Marching Orders

A career diplomat working in Iraq is firing back at State Department colleagues who raised a furor last week at the prospect of being ordered to serve in the war zone.

John Matel leads a provincial reconstruction team in Anbar province.

He writes on DipNote — the State Department's official blog — "All of us volunteered for this kind of work and we have enjoyed a pretty sweet lifestyle most of our careers. This sound and fury at Foggy Bottom truly signifies nothing. Get over it! I do not think many Americans feel sorry for us and it is embarrassing for people with our privileges to paint ourselves as victims."

Matel says one colleague's assertion that an assignment to Iraq was "a death sentence" is — in his words — "way over the top."

Helpful Hints?

A religious leader in Saudi Arabia has provided instructions to young Muslim men about the proper way to beat their wives. The Middle East Media Research Institute says Muhammad Al-'Arifi cautions that beating should be reserved as a third option for dealing with misbehaving wives — after admonishment and moving out of the bedroom.

His guidelines — "Beatings should be light ... and must not make her face ugly. He must beat her where it will not leave marks... He should beat her in some places where it will not cause any damage."

Street Scene

A government report due out today shows that the number of chronically homeless adults fell 12 percent during 2005.

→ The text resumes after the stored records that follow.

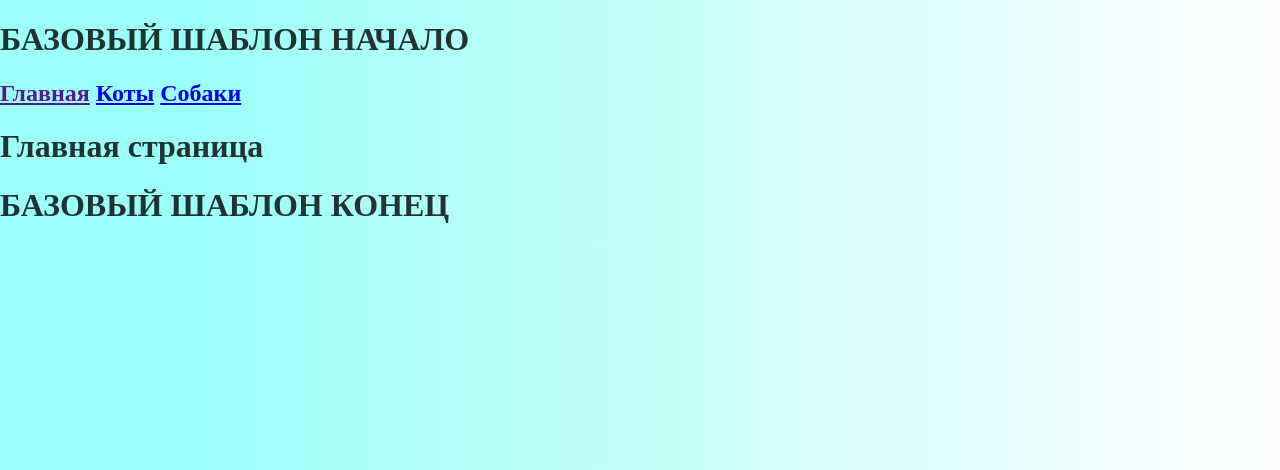
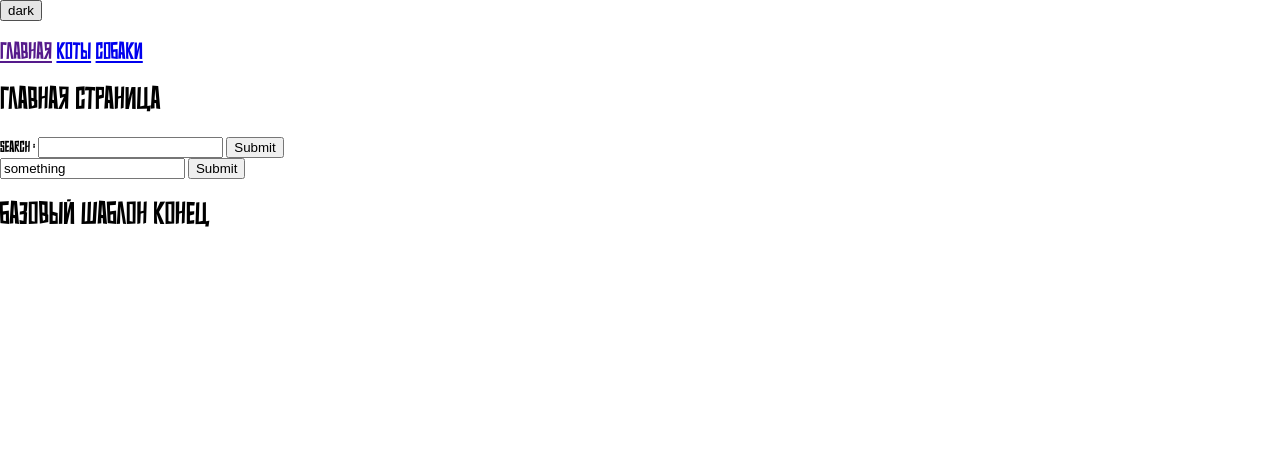
Before and after one commit to makarova1507ana/python312, a Django app: page /pets/ in a window 1280 px wide. Shown: the top 470 px of the page. Run offline with Django 4.2, Linux system fonts and the light colour scheme.

Commit message:
Добавили шрифты и светлую и темную тему

```diff
--- a/pets/static/css/style.css
+++ /dev/null
@@ -1,6 +0,0 @@
-body
-{
-margin: 0;
-background: linear-gradient(90deg, rgb(156,255,249) 15%,  rgb(253,253,253) 100%);
-color: rgba(0,0,0,0.8);
-}
--- a/pets/templates/index.html
+++ b/pets/templates/index.html
@@ -4,5 +4,12 @@
 <h1>Главная страница</h1>
 
 <!--Содержимое страницы-->
+<form method="get" action="petGET/">
+ <label for="search">Search :</label>
+  <input type="search" id="search" name="search_field"> <!--name - параметр запроса-->
+  <input type="submit" value="Submit">
+</form>
 
+ <input type="text" id="smthfield" name="smthfield" value="something">
+<a href="petGET/?smthfield=something"> <input type="submit" value="Submit"></a> <!--js од для получения значения value-->
 {% endblock main_content %}
--- a/pets/views.py
+++ b/pets/views.py
@@ -32,8 +32,12 @@ def pet(request, pet_slug):
     return render(request, "pageNotFound404.html", status=404)
 
 def petGET(request):
-    title = request.GET.get('title')# лучше примернять когда есть форма
-    return HttpResponse(f"<h2>{title}</h2>")
+    #       запрос.МЕТОД.получить_значение()
+
+    user_data = request.GET.get('search_field')
+    user_data3 = request.GET.get('smthfield')
+
+    return HttpResponse(f"<h2>{user_data}</h2><div>{user_data3}</div>")
 
 
 
--- /dev/null
+++ b/static/css/style.css
@@ -0,0 +1,23 @@
+body
+{
+font-family: 'myFont';
+margin: 0;
+/* background: linear-gradient(90deg, rgb(156,255,249) 15%,  rgb(253,253,253) 100%); */
+/* color: rgba(0,0,0,0.8); */
+}
+
+body.light-mode {
+            background-color: aliceblue;
+            color: rgb(56, 56, 56);
+        }
+
+body.dark-mode {
+    background-color: rgb(56, 56, 56);
+    color: aliceblue;
+
+}
+
+@font-face {
+  font-family: 'myFont';
+  src: url('../fonts/Nozhik-Bold.otf');
+}
--- /dev/null
+++ b/static/js/script.js
@@ -0,0 +1,122 @@
+p_element = document.getElementsByTagName('p'); // находим элемент
+p_element[0].setAttribute('class', 'p-style'); //измение элемента
+
+btn_theme = document.getElementById('btn_theme')
+
+
+// функция при загрузки страницы будет брать тему из локального хранилаща
+
+// нажимаем на кнопку меняется надпись и тема
+// повтороное нажатие на кнопку меняется надпись и тема
+function changeTheme() {
+    mode = localStorage.getItem('theme');// получить значение темы
+    if (mode == 'dark') {
+        console.log(localStorage.getItem('theme'));
+        document.body.classList.remove('dark-mode') //обратиться к стилям и сменить их
+        document.body.classList.add('light-mode')
+        localStorage.setItem('theme', 'light');
+    } else {
+        console.log(localStorage.getItem('theme'));
+        document.body.classList.remove('light-mode')
+        document.body.classList.add('dark-mode') //обратиться к стилям и сменить их
+        localStorage.setItem('theme', 'dark');
+    }
+}
+
+document.addEventListener("DOMContentLoaded ",changeTheme);
+
+btn_theme.addEventListener('click', changeTheme);
+// // save
+// localStorage.setItem('theme', 'light'); // локально на компьютер
+
+// //read
+// console.log(localStorage.getItem('theme'));
+
+//sessionStorage.setItem('username', 'John');
+console.log(sessionStorage.getItem('username'));
+
+document.cookie = "name=oeschger; SameSite=None; Secure";
+document.cookie = "favorite_food=tripe; SameSite=None; Secure";
+
+function showCookies() {
+    const output = document.getElementById("cookies");
+    output.textContent = `> ${document.cookie}`;
+}
+
+function clearOutputCookies() {
+    const output = document.getElementById("cookies");
+    output.textContent = "";
+}
+
+
+
+
+
+
+
+
+
+
+
+
+
+
+
+
+
+
+
+
+
+
+// -----------------------------------AJAX -------------------------------------------------------//
+const requestUrl = 'https://jsonplaceholder.typicode.com/users';
+let isLoading = false;
+
+function sendRequest() {
+    if (isLoading) return;
+
+    isLoading = true;
+    $.ajax({ // -инициализация AJAX-запроса
+        url: requestUrl,
+        method: 'GET',
+        dataType: 'json',// -ожидание получение определенного типа
+        success: function(data) {
+            console.log('Good data', data);
+            displayData(data);// вызов функции с отображением данных на странице
+            //$('#result').append('<p>' + JSON.stringify(data) + '</p>');
+        },
+        error: function(err) {// в случае возникновения ошибки
+            console.log('Error data', err);
+        },
+        complete: function() {// в случае любого завершения
+            isLoading = false;
+        }
+    });
+}
+
+function displayData(users) {// просто красивое отображение данных пользователя
+    const resultContainer = $('#result');
+    users.forEach(user => {
+        const userCard = $('<div class="user-card"></div>');
+        userCard.append('<p><strong>id:</strong> ' + user.id + '</p>');
+        userCard.append('<p><strong>Name:</strong> ' + user.name + '</p>');
+        userCard.append('<p><strong>Email:</strong> ' + user.email + '</p>');
+        userCard.append('<p><strong>Username:</strong> ' + user.username + '</p>');
+        userCard.append('<p><strong>City:</strong> ' + user.address.city + '</p>');
+        userCard.append('<p><strong>-------------------------------------</strong></p>');
+        resultContainer.append(userCard);
+    });
+}
+$(document).ready(function() {
+    // Добавляем обработчик события прокрутки
+    $(window).scroll(function() { //$(window).scroll в течении пролистывания страницы
+        if ($(window).scrollTop() + $(window).height() >= $(document).height() - 200) {
+            // Прокрутили достаточно близко к концу страницы
+            sendRequest();
+        }
+    });
+
+    // Инициируем первый запрос
+    sendRequest();
+});
--- a/pets/templates/base.html
+++ b/templates/base.html
@@ -8,7 +8,7 @@
      <link rel="stylesheet" href="{% static 'css/style.css' %}" />
 </head>
 <body>
-<h1>БАЗОВЫЙ ШАБЛОН НАЧАЛО</h1>
+<input type="submit" id="btn_theme" name="theme" value="dark">
 <h2><a href=''>Главная</a> <a href='/pets/cats/'>Коты</a> <a href='/pets/dogs/'>Собаки</a></h2>
 
 {% block main_content %}
@@ -19,5 +19,6 @@
 
 
 <h1>БАЗОВЫЙ ШАБЛОН КОНЕЦ</h1>
+<script src="{% static 'js/script.js' %}"></script>
 </body>
 </html>
```
Also changed, not shown: static/fonts/Lemonada-Light.ttf (added), static/fonts/Nozhik-Bold.otf (added), 1 other file.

The Housing and Urban Development survey of 3,900 cities and counties showed a figure of almost 176,000 chronically homeless in January of 2005 — and fewer than 156,000 one year later.

A researcher at the University of Pennsylvania calls it "a proud moment". But the executive director of The National Coalition for the Homeless says he's skeptical of the numbers — insisting it is almost impossible to count homeless people.

Illegal Contact

And a couple of junior high students in Illinois and Alabama have been punished by school administrators for the offense of hugging their friends.

Thirteen-year-old Megan Coulter of Mascoutah, Illinois was given two days of detention for bidding some friends goodbye for the weekend by putting an arm around them and squeezing their shoulders. This follows a warning from the school after the girl was seen hugging a student at a football game.

And in Autauga County, Alabama — a female student was given detention after she hugged a male friend who had recently lost a parent.

In both cases — administrators say they were just following policies against public displays of affection.

FOX News Channel's Martin Hill contributed to this report.